WHAT YOU WILL DO —
Could you write out every record below exactly, leaving the pictures out?

******

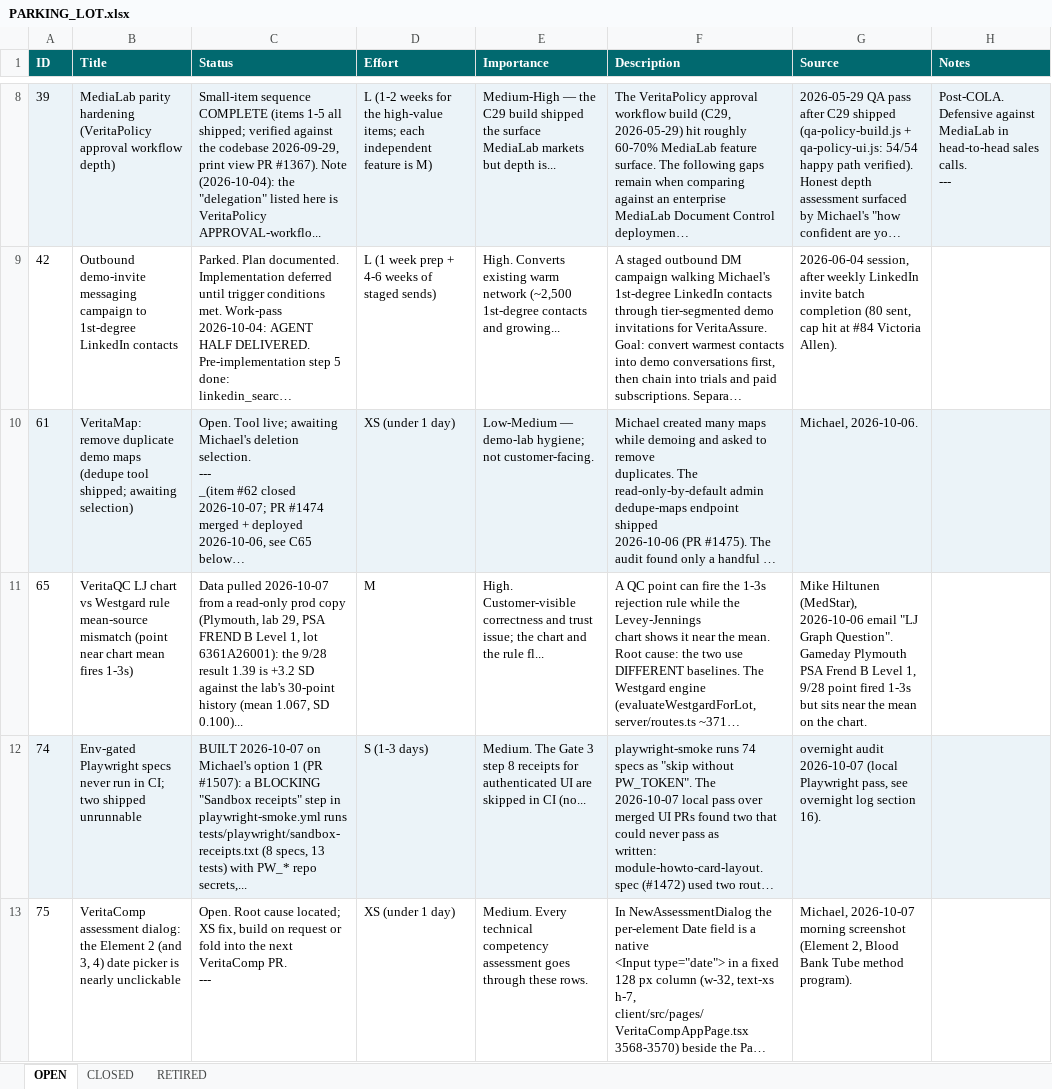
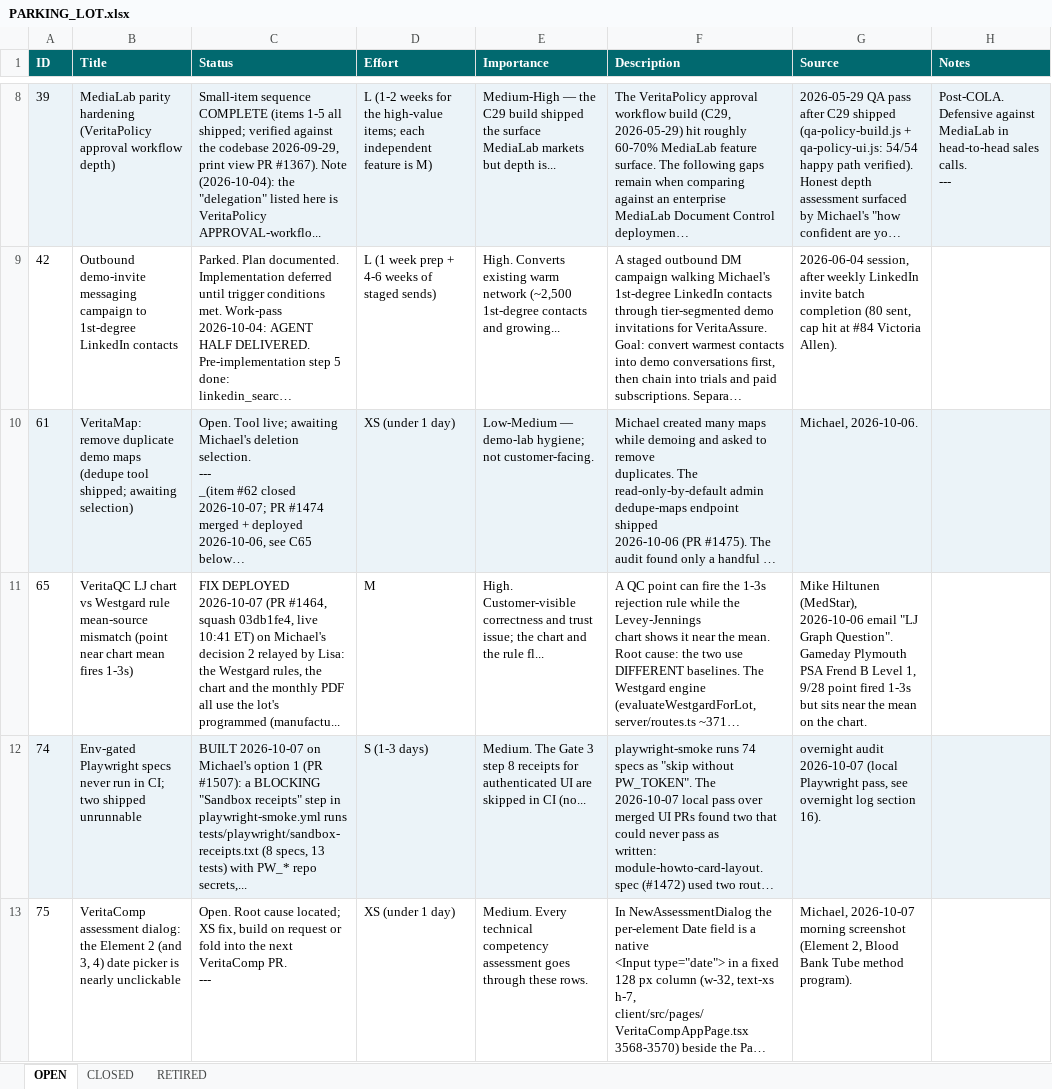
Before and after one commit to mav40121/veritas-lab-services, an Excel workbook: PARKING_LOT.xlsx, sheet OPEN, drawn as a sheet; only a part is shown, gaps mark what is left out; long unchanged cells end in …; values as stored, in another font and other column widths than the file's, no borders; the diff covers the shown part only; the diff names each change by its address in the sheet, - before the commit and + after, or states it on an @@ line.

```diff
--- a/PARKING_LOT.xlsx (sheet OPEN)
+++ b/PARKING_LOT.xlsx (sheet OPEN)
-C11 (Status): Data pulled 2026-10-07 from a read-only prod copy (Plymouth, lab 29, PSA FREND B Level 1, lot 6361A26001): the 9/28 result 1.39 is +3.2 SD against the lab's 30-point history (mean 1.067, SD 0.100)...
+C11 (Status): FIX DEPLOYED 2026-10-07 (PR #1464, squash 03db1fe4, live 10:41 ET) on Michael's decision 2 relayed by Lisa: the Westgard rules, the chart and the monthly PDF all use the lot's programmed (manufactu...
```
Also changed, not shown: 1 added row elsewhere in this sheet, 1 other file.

******

ANSWER BOX —
Before and after one commit to mav40121/veritas-lab-services, an Excel workbook: PARKING_LOT.xlsx, sheet OPEN, drawn as a sheet; only a part is shown, gaps mark what is left out; long unchanged cells end in …; values as stored, in another font and other column widths than the file's, no borders; the diff covers the shown part only; the diff names each change by its address in the sheet, - before the commit and + after, or states it on an @@ line.

```diff
--- a/PARKING_LOT.xlsx (sheet OPEN)
+++ b/PARKING_LOT.xlsx (sheet OPEN)
-C11 (Status): Data pulled 2026-10-07 from a read-only prod copy (Plymouth, lab 29, PSA FREND B Level 1, lot 6361A26001): the 9/28 result 1.39 is +3.2 SD against the lab's 30-point history (mean 1.067, SD 0.100)...
+C11 (Status): FIX DEPLOYED 2026-10-07 (PR #1464, squash 03db1fe4, live 10:41 ET) on Michael's decision 2 relayed by Lisa: the Westgard rules, the chart and the monthly PDF all use the lot's programmed (manufactu...
```
Also changed, not shown: 1 added row elsewhere in this sheet, 1 other file.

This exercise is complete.